Remind me to be very, very careful on my next (well, ...first) visit to China. As you know, Lizard Point is in the business of using maps to help people learn more about the world they live in, and in China - that can prove to be a risky proposition.
According to this article on ozy.com, China has a law against any illegal map that “endangers the country’s sovereignty, safety and interests”. And if your map doesn't comply with the country's rules - you can be in for a fine of up to 200,000 yuan (about $30,000 USD). The rules include naming the South China Sea properly and marking Taiwan, Hong Kong and Macau in the same colour as mainland China.
Er, excuse me while I go double check our quizzes.
We've just launched a new 30-question quiz on Asia bodies of water. Seeing as the South China Sea dispute has been in the news so much lately, it is good to know where it is, if you don't already know. That will get you one point - can you get the other 29?
We recently created two new flag/map quizzes to help test your combined flag and country location knowledge. They were initially available to our supporters first, but they are now available to everyone!
Give them a try!
You see flags everywhere, flying from porches, over buildings, on boats and even on team jerseys. Do you ever stop and wonder what goes into a good flag design? Or what constitutes a really bad design? Here's a fun TED talk that covers all this off for you. If you don't have time to listen to it all, here are the top 5 flag design principles:
- Keep it Simple
- Use Meaningful Symbolism
- Use Two to Three Basic Colours
- No Lettering or Seals
- Be Distinctive or Be Related
But watch the video (especially the part about the bad designs).
Bonus sections: Design your own flag here >>
The folks at Google are piloting an interesting immersive geography program that might interest some of our readers.
The gist of the program is a to take students on a kind of virtual expedition where they can experience more than 100 interesting journeys. These simulated journeys could include a visit to the South Pole, coral reefs or ancient American ruins. With the Expedition Kit, students will be able to look up and down, and spin to get a 360-degree view of a location, as if they were visiting in person.
Expeditions teams will visit selected schools around the world, including the United States, Australia, New Zealand, the United Kingdom, Brazil, Canada, Singapore and Denmark. Each team will bring a complete Expeditions kit with everything the teachers need to take their students on journeys anywhere. The team will show teachers how Expeditions works and help set it up before class.

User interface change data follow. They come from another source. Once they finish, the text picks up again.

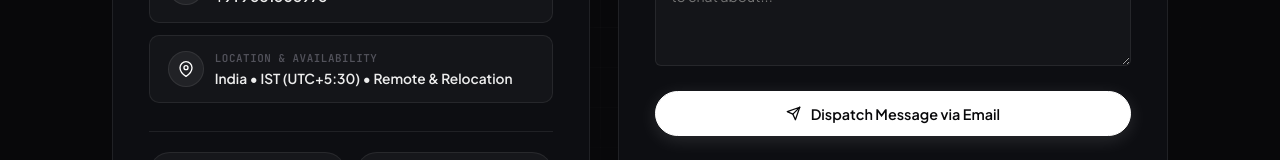
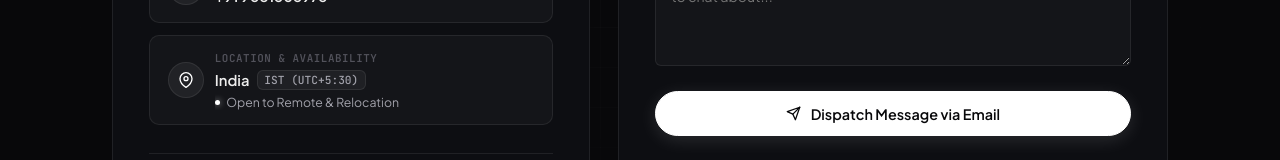
Before and after one commit to CuriousAd/Portfolio, a React (Vite) app: page / in a window 1280 px wide. Both pictures are taken after a click on the button "Copy". Shown: the part 6950-7110 px from the top of the page. Built offline with nearby package versions, Linux system fonts and the light colour scheme; no server answers.

Commit message:
fix: portfolio optimisation

```diff
--- a/src/components/Contact.jsx
+++ b/src/components/Contact.jsx
@@ -176,7 +176,12 @@ export const Contact = () => {
                       <div className="channel-text-group">
                         <div className="channel-type">Location & Availability</div>
                         <div className="channel-val location-val">
-                          India &bull; IST (UTC+5:30) &bull; Remote & Relocation
+                          <span>India</span>
+                          <span className="channel-tz-tag">IST (UTC+5:30)</span>
+                        </div>
+                        <div className="channel-availability-sub">
+                          <span className="channel-availability-dot" aria-hidden="true" />
+                          <span>Open to Remote & Relocation</span>
                         </div>
                       </div>
                     </div>
--- a/src/components/Projects.jsx
+++ b/src/components/Projects.jsx
@@ -66,12 +66,11 @@ export const Projects = () => {
               return (
                 <motion.div
                   key={project.id}
-                  layout
                   initial={{ opacity: 0, scale: 0.96 }}
                   animate={{ opacity: 1, scale: 1 }}
                   exit={{ opacity: 0, scale: 0.96 }}
                   transition={{ duration: 0.35, delay: index * 0.06 }}
-                  style={{ height: '100%', display: 'flex', flexDirection: 'column' }}
+                  style={{ display: 'flex', flexDirection: 'column', alignSelf: 'start', width: '100%' }}
                 >
                   <SpotlightCard className="project-card">
                     {/* Card Body */}
@@ -111,8 +110,12 @@ export const Projects = () => {
                         )}
 
                         <button
+                          type="button"
                           className="project-btn project-btn-primary"
-                          onClick={() => toggleExpand(project.id)}
+                          onClick={(e) => {
+                            e.stopPropagation();
+                            toggleExpand(project.id);
+                          }}
                           style={{ marginLeft: 'auto' }}
                         >
                           <span>{isExpanded ? 'Show Less' : 'Read More'}</span>
--- a/src/components/SkillBubbleCloud.jsx
+++ b/src/components/SkillBubbleCloud.jsx
@@ -506,7 +506,7 @@ export const SkillBubbleCloud = () => {
                 </text>
 
                 {/* Level Tag in Subtle Crisp White */}
-                {node.weight >= 1.0 && !isHovered && (
+                {Boolean(node.level) && node.weight >= 1.0 && !isHovered && (
                   <text
                     className="bubble-tier-tag"
                     x="0"
@@ -546,7 +546,9 @@ export const SkillBubbleCloud = () => {
                   <span className="tooltip-dot" />
                   {categoryMap[hoveredSkill.category]?.shortLabel}
                 </span>
-                <span className="tooltip-level-pill">{hoveredSkill.level}</span>
+                {hoveredSkill.level && (
+                  <span className="tooltip-level-pill">{hoveredSkill.level}</span>
+                )}
               </div>
 
               <h4 className="tooltip-title">{hoveredSkill.name}</h4>
--- a/src/data/experience.js
+++ b/src/data/experience.js
@@ -28,7 +28,7 @@ export const experienceData = [
   {
     id: "emplo-ai",
     company: "Emplo AI",
-    role: "Backend Developer",
+    role: "Lead Engineer & Co-Founder",
     period: "Feb 2025 – Dec 2025",
     location: "Remote",
     badge: "Impact",
--- a/src/data/skills.js
+++ b/src/data/skills.js
@@ -59,10 +59,10 @@ export const SKILL_BUBBLES = [
   // ── Frontend & Product (7) ──
   {
     id: "react",
-    name: "React 19",
-    lines: ["React", "19"],
+    name: "React",
+    lines: ["React"],
     category: "frontend",
-    level: "Expert",
+    level: "",
     weight: 1.15,
     description: "Component-driven design, concurrent rendering, virtual DOM optimizations, and reactive state management."
   },
--- a/src/styles/Contact.css
+++ b/src/styles/Contact.css
@@ -66,13 +66,6 @@
   font-weight: 700;
   color: #FFFFFF;
   margin-bottom: 0.65rem;
-}
-
-.contact-info-desc {
-  font-size: 0.92rem;
-  color: var(--text-secondary);
-  line-height: 1.6;
-  margin-bottom: 1.75rem;
 }
 
 .contact-channels-list {
@@ -175,15 +168,51 @@
 }
 
 .channel-val.location-val {
+  display: flex;
+  align-items: center;
+  flex-wrap: wrap;
+  gap: 0.45rem;
   white-space: normal;
-  line-height: 1.35;
-  font-size: 0.8rem;
+  line-height: 1.3;
+  font-size: 0.88rem;
 }
 
 @media (min-width: 640px) {
   .channel-val.location-val {
-    font-size: 0.86rem;
+    font-size: 0.92rem;
   }
+}
+
+.channel-tz-tag {
+  font-size: 0.7rem;
+  font-family: var(--font-mono);
+  font-weight: 500;
+  color: var(--text-secondary);
+  background: rgba(255, 255, 255, 0.05);
+  border: 1px solid var(--card-border);
+  padding: 0.1rem 0.42rem;
+  border-radius: var(--radius-sm);
+  display: inline-flex;
+  align-items: center;
+}
+
+.channel-availability-sub {
+  display: flex;
+  align-items: center;
+  gap: 0.4rem;
+  font-size: 0.77rem;
+  color: var(--text-secondary);
+  margin-top: 0.25rem;
+  line-height: 1.3;
+}
+
+.channel-availability-dot {
+  width: 5px;
+  height: 5px;
+  border-radius: 50%;
+  background: #FFFFFF;
+  box-shadow: 0 0 6px rgba(255, 255, 255, 0.6);
+  flex-shrink: 0;
 }
 
 .channel-copy-btn {
--- a/src/styles/Projects.css
+++ b/src/styles/Projects.css
@@ -47,7 +47,8 @@
 }
 
 .project-card {
-  height: 100%;
+  height: auto;
+  align-self: start;
   display: flex;
   flex-direction: column;
 }
@@ -242,25 +243,3 @@
   border-color: rgba(255, 255, 255, 0.25);
   color: #FFFFFF;
 }
-
-/* Add Project CTA Card */
-.add-project-card {
-  border: 1px dashed rgba(255, 255, 255, 0.15);
-  background: rgba(13, 14, 18, 0.5);
-  border-radius: var(--radius-lg);
-  padding: 2.5rem 2rem;
-  text-align: center;
-  display: flex;
-  flex-direction: column;
-  align-items: center;
-  justify-content: center;
-  height: 100%;
-  min-height: 400px;
-  transition: all 0.25s ease;
-}
-
-.add-project-card:hover {
-  border-color: rgba(255, 255, 255, 0.35);
-  background: rgba(13, 14, 18, 0.8);
-  transform: translateY(-2px);
-}
```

There is no charge or cost involved in the program. You just need 6 interested teachers.